But what of the Illinois student’s challenge to her school’s moment of silence? It is unclear whether the court will now allow such in-school periods of reflection. In past cases, Justice Kennedy has voted to strike down laws that bring prayer into public schools. He views school activities as obligatory and subtly coercive because of peer pressure on students to conform. Justice Scalia disagrees, arguing that “speech is not coercive; the listener may do as he likes.” In the end, the fate of moments of silence may depend on whether Justice Kennedy views the policy as sanctioning official prayer in school.
One thing is virtually certain: the California atheist’s attempts to strike the words “under God” and “In God We Trust” from American public life will fail. Neither Kennedy nor the other conservative justices seem to think these words are coercive or a form of prayer. Indeed, the court will likely affirm the government’s recognition of our country’s long-held traditions and the role of religion in developing America into a great nation.
A Matter of Time
What will the future bring? One or two liberal justices may retire during the next presidency, specifically Justices Stevens and Ginsburg. But it remains to be seen whether the conservative majority will gain more like-minded members on the court. That will depend on the new president and Senate that emerge from the 2008 elections.
Even if the five Catholics stand alone, however, expect some groundbreaking decisions on a host of religious issues over the next few years. In addition to the issues discussed so far, the court may hear challenges to private school voucher programs and to teaching alternatives to the theory of evolution, among other divisive topics.
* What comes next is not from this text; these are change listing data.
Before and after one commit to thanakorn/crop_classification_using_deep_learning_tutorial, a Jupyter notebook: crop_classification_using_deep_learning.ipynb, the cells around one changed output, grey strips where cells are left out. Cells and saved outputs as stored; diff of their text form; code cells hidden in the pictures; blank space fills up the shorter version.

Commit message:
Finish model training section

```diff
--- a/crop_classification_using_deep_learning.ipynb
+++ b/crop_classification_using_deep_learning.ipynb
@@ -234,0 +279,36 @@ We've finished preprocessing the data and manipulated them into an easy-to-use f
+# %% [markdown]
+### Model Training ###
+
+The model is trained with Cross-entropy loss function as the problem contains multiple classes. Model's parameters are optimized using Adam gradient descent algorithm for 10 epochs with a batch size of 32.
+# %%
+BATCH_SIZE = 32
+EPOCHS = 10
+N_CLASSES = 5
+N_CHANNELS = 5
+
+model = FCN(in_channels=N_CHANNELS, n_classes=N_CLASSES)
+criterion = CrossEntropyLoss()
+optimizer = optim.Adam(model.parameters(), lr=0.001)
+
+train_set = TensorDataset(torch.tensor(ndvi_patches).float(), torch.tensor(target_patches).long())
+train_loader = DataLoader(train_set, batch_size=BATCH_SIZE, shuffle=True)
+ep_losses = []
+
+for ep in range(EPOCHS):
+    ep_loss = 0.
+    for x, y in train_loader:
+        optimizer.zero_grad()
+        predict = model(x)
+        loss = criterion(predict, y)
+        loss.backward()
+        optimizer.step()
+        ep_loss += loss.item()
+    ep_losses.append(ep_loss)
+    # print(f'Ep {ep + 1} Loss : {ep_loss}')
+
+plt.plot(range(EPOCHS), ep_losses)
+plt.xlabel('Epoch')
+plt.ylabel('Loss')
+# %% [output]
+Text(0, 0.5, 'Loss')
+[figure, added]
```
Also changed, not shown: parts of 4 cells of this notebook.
As these cases wind their way through the lower courts, it is only a matter of time before the new conservative majority on the Supreme Court flexes its muscles.
From the archives, Charles M. Whelan, S.J., on "The Enduring Problem of Religious Liberty." Read the article here.